Friday, December 12, 2008

The Roller Coaster

My eighth grade son's language arts class (back in the day, we called it English) has been reading The Giver, by Lois Lowry. The back jacket for the book gives this description:

Jonas's world is perfect. Everything is under control. There is no war or fear or pain. There are no choices. Every person is assigned a role in the community.

When Jonas turns twelve, he is singled out to receive special training from The Giver. The Giver alone holds the memories of the true pain and pleasure of life. Now it's time for Jonas to receive the truth. There is no turning back.

I tried talking to my son about the book, and what kind of class discussions they have. It seems that in the book, nobody has any feelings. Only certain women are selected to have babies, and then only one or two. There are no thirds. If a woman has twins one of the babies is killed. That got my wife's attention. The people in the book have basically turned their whole life over to central planning. There is no sadness, but there is also no joy.

This sounded to me an awful lot like the premise of a B science fiction movie that I had once watched. All that I could remember about the movie was that Boromir (okay, it was actor Sean Bean, who will always be Boromir to me) died in an early scene. I went to and found that the movie I was remembering was Equilibrium. The plot summary from imdb:

In a futuristic world, a strict regime has eliminated war by suppressing emotions: books, art and music are strictly forbidden and feeling is a crime punishable by death.

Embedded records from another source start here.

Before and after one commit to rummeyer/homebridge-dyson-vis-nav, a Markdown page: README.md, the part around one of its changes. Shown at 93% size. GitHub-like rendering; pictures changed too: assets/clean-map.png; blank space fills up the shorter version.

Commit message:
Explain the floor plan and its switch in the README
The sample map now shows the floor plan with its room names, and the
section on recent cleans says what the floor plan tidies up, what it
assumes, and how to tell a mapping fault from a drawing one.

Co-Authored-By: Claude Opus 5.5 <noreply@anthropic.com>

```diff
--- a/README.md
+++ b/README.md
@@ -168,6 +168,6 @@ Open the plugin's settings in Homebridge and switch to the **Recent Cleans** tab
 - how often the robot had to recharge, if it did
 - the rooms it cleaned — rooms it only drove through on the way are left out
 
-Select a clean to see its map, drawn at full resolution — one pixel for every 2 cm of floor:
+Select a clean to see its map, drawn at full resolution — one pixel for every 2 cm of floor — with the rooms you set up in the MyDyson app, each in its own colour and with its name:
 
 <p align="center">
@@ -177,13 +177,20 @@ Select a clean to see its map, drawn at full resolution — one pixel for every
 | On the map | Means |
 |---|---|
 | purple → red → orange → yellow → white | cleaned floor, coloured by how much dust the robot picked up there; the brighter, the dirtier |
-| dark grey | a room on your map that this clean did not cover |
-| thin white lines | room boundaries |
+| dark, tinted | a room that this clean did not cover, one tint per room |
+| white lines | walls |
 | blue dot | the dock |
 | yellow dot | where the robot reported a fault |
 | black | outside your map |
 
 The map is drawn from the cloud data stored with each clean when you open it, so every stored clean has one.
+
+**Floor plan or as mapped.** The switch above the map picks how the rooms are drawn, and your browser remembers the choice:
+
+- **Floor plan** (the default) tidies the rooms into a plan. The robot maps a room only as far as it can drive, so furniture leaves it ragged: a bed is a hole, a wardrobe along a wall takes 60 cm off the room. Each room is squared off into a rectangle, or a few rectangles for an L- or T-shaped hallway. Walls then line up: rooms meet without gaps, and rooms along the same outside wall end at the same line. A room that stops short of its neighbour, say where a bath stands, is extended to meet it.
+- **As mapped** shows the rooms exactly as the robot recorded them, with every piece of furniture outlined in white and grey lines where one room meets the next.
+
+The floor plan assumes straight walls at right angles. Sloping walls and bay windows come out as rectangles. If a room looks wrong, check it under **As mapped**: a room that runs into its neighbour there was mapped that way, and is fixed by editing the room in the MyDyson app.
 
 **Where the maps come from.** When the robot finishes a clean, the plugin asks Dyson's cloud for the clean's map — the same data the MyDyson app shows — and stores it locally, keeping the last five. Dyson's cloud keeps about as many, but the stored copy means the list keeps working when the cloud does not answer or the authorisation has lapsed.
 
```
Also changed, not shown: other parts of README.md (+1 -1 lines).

Cleric John Preston (Bale) is a top ranking government agent responsible for destroying those who resist the rules. When he misses a dose of Prozium, a mind-altering drug that hinders emotion, Preston, who has been trained to enforce the strict laws of the new regime, suddenly becomes the only person capable of overthrowing it.

I'll bet you can guess what the moral of both stories ends up being. It's a sentiment that I think was best summed up in Parenthood:

1 comment:

Hans Georg Lundahl said...

Perhaps Kallocain has been translated to English?

It's a Swedish novel, by dissatisfied ex-Communist Karin Boye.

Has a similar moral.